**TASK PROMPT:** An image-free reproduction of the data below is needed: print it exactly.

**RECORDED DATA:**
^^^^^^^^

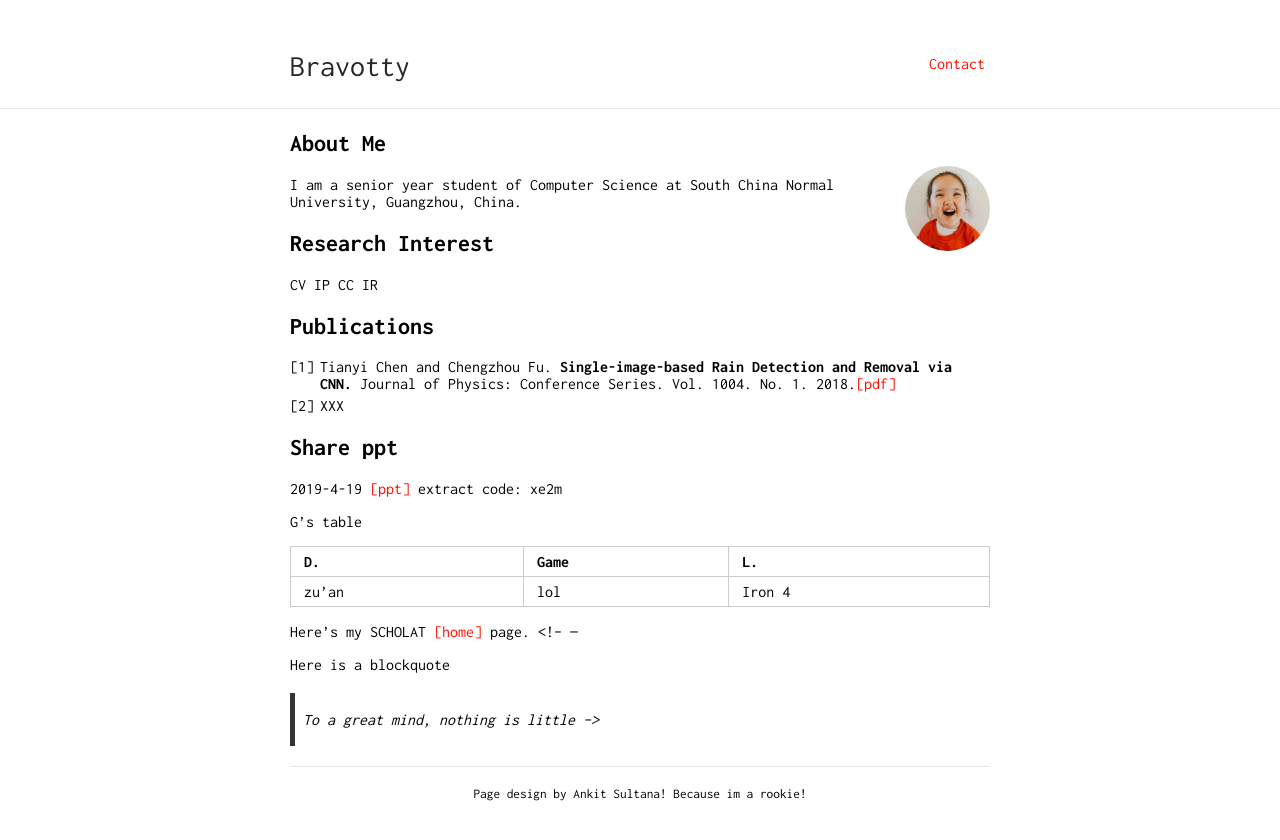
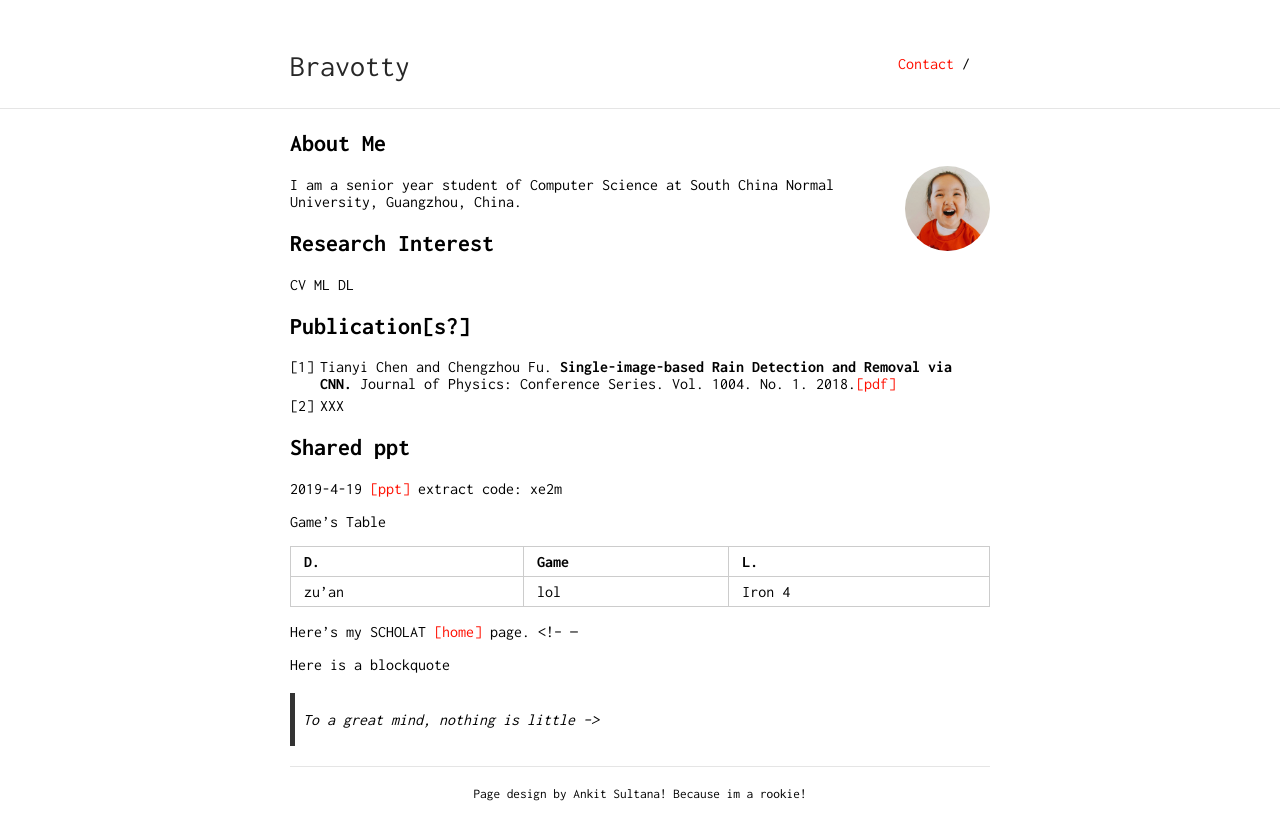
Before and after one commit to bravotty/bravotty.github.io, a Jekyll site: the page built from index.md, in a window 1280 px wide. Shown: the top 840 px of the page. Built offline with Jekyll 4.4.1, drawn with Linux system fonts in a browser that asks for light colours; our own code applies the rules of GitHub Pages for plain Markdown files.

```diff
--- a/_config.yml
+++ b/_config.yml
@@ -17,3 +17,6 @@ sass:
 nav:
  - name: "Contact"
    link: "contact"
+
+ - email: "E-mail"
+   link : "bravotty@protonmail.com"
--- a/index.md
+++ b/index.md
@@ -10,22 +10,22 @@ I am a senior year student of Computer Science at South China Normal University,
 
 ## Research Interest
 
-CV IP CC IR
+CV ML DL
 
-## Publications
+## Publication[s?]
 
 1. Tianyi Chen and Chengzhou Fu. **Single-image-based Rain Detection and Removal via CNN.** Journal of Physics: Conference Series. Vol. 1004. No. 1. 2018.[[pdf]](http://iopscience.iop.org/article/10.1088/1742-6596/1004/1/012007/pdf)
 2. XXX
 
 
-## Share ppt
+## Shared ppt
 2019-4-19 [[ppt]](https://pan.baidu.com/s/1z_BVb1ahRxD0ruySzbnJtQ) extract code: xe2m
 
 <!-- ## Typography -->
 
 <!-- This is a [link](http://google.com). Something *italics* and something **bold**. -->
 
-G's table
+Game's Table
 
    D.  |  Game  |    L.
 -------|--------|----------
```
Also changed, not shown: bits-logo.png (deleted), sherlock.jpg (deleted).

^^^^^^^^

**EXPECTED ANSWER:**
Before and after one commit to bravotty/bravotty.github.io, a Jekyll site: the page built from index.md, in a window 1280 px wide. Shown: the top 840 px of the page. Built offline with Jekyll 4.4.1, drawn with Linux system fonts in a browser that asks for light colours; our own code applies the rules of GitHub Pages for plain Markdown files.

```diff
--- a/_config.yml
+++ b/_config.yml
@@ -17,3 +17,6 @@ sass:
 nav:
  - name: "Contact"
    link: "contact"
+
+ - email: "E-mail"
+   link : "bravotty@protonmail.com"
--- a/index.md
+++ b/index.md
@@ -10,22 +10,22 @@ I am a senior year student of Computer Science at South China Normal University,
 
 ## Research Interest
 
-CV IP CC IR
+CV ML DL
 
-## Publications
+## Publication[s?]
 
 1. Tianyi Chen and Chengzhou Fu. **Single-image-based Rain Detection and Removal via CNN.** Journal of Physics: Conference Series. Vol. 1004. No. 1. 2018.[[pdf]](http://iopscience.iop.org/article/10.1088/1742-6596/1004/1/012007/pdf)
 2. XXX
 
 
-## Share ppt
+## Shared ppt
 2019-4-19 [[ppt]](https://pan.baidu.com/s/1z_BVb1ahRxD0ruySzbnJtQ) extract code: xe2m
 
 <!-- ## Typography -->
 
 <!-- This is a [link](http://google.com). Something *italics* and something **bold**. -->
 
-G's table
+Game's Table
 
    D.  |  Game  |    L.
 -------|--------|----------
```
Also changed, not shown: bits-logo.png (deleted), sherlock.jpg (deleted).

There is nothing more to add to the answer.